I have had two children now, and with each one I didn’t qualify for the federal or the Connecticut Family & Medical Leave (FMLA). The federal FMLA was signed into law 20 years ago today. Connecticut’s passed before the federal one…we were trendsetters on family friendly policy even then and our legislation helped to get the federal one passed.
But here we are 20 years later, and somehow many of us got left out. FMLA says that people can’t lose their job for taking leave, but the leave is unpaid and your job is only “legally” protected if you work for an employer with 50 or more employees. I don’t work for an employer that size now, nor did I when my son was born in 2009. In fact, most of my career thus far has been spent working in the non-profit sector, doing political advocacy and social justice work. The organizations I’ve worked for have had between 5-15 employees…not enough to legally take leave, and yet I took leave after the births of both my children…
My employers didn’t legally have to give me my job back after the 12 week leaves I took, but on both occasions they did. The fact that I was able to take leave, regardless of me not qualifying for FMLA, is an indication that FMLA has had an impact on how employers and employees view leave and so it should be recognized and celebrated for that.

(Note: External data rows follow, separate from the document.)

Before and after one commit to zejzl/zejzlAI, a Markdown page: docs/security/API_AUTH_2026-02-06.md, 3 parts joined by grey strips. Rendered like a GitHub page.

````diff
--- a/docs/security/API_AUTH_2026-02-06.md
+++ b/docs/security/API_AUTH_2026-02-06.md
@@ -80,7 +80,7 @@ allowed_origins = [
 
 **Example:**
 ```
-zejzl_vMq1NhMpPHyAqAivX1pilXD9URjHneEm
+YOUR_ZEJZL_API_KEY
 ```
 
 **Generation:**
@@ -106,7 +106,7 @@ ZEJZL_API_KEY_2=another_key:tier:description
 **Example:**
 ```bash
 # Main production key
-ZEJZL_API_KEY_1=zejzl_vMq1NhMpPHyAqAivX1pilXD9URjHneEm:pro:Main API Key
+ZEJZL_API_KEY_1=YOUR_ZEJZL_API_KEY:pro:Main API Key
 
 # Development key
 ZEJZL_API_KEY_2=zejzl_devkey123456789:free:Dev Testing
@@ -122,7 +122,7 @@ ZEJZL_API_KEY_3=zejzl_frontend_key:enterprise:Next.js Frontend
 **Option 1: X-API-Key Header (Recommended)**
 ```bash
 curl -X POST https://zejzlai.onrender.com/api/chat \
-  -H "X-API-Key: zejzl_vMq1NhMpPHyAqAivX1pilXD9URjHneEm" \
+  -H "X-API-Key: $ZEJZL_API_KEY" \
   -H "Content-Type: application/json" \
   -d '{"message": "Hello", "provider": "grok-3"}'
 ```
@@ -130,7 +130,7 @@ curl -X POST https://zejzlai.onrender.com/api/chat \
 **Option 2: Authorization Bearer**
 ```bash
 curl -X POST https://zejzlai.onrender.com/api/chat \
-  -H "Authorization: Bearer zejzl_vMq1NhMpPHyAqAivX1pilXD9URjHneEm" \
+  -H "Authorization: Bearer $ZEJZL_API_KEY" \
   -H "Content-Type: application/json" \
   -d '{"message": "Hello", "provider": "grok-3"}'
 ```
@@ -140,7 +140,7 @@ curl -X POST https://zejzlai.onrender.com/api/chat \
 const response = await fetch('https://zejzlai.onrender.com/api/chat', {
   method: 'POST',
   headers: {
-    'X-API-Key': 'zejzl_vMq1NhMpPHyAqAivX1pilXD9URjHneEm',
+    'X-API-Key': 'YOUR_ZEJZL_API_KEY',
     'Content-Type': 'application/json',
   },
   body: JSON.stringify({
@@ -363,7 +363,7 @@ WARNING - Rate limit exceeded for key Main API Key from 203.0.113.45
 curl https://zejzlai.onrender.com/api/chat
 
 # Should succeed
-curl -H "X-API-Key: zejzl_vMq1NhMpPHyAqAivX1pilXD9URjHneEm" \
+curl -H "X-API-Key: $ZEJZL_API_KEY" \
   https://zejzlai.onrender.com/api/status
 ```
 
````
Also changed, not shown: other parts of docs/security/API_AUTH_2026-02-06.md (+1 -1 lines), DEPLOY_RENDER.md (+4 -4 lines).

It seems sort of silly though, that 20 years later this job protection is only available to certain employers and certain employees. When I found out I was pregnant, I went to my employer, discussed my plans for leave, reviewed a timeline, and had an understanding that my job would be waiting for me when I returned. With remote working these days, I didn’t really ever fully leave anyway. I responded to important emails or forwarded on work that I knew to be a priority.
Having watched some of what my friend Shannon is going through with cancer treatments, she too worked it out with her employer and took leave. She also worked for a small firm which didn’t qualify her for FMLA, but they too supported her and ensured a position upon her return.
What shocked me most when I became pregnant and continues to shock me today is that FMLA, with its limitations on which employers and employees get job protection, is unpaid. That was the bigger issue for me and my husband…not if I could take the time but more importantly, could we afford it. And sadly, as my friend spent more and more on cancer treatment, and less and less time at work, we held fundraisers to help her and her family because the bills for treatment compounded by lost wages really adds up.
It would have been nice to stay home longer with my babies or for my friend’s mother to be able to take time off of work to care for her daughter with cancer, but neither of us could afford to. I’m hoping that in the next 20 years we see changes in FMLA to protect all of us and offer a financial protection as well. True to form, there are a group of Connecticut advocates who have come together to see if Connecticut can create a program that gives workers partial wage replacement when they need time off–www.ctfmli.org
I’m done having kids (that’s not what my husband would tell you…a blog for another time), but as we all know, our care giving role never ends–I have parents and relatives…and then I have me. It would be nice to know that a financial support of some kind is available during major life changes and crisis. Here’s to the next 20 years!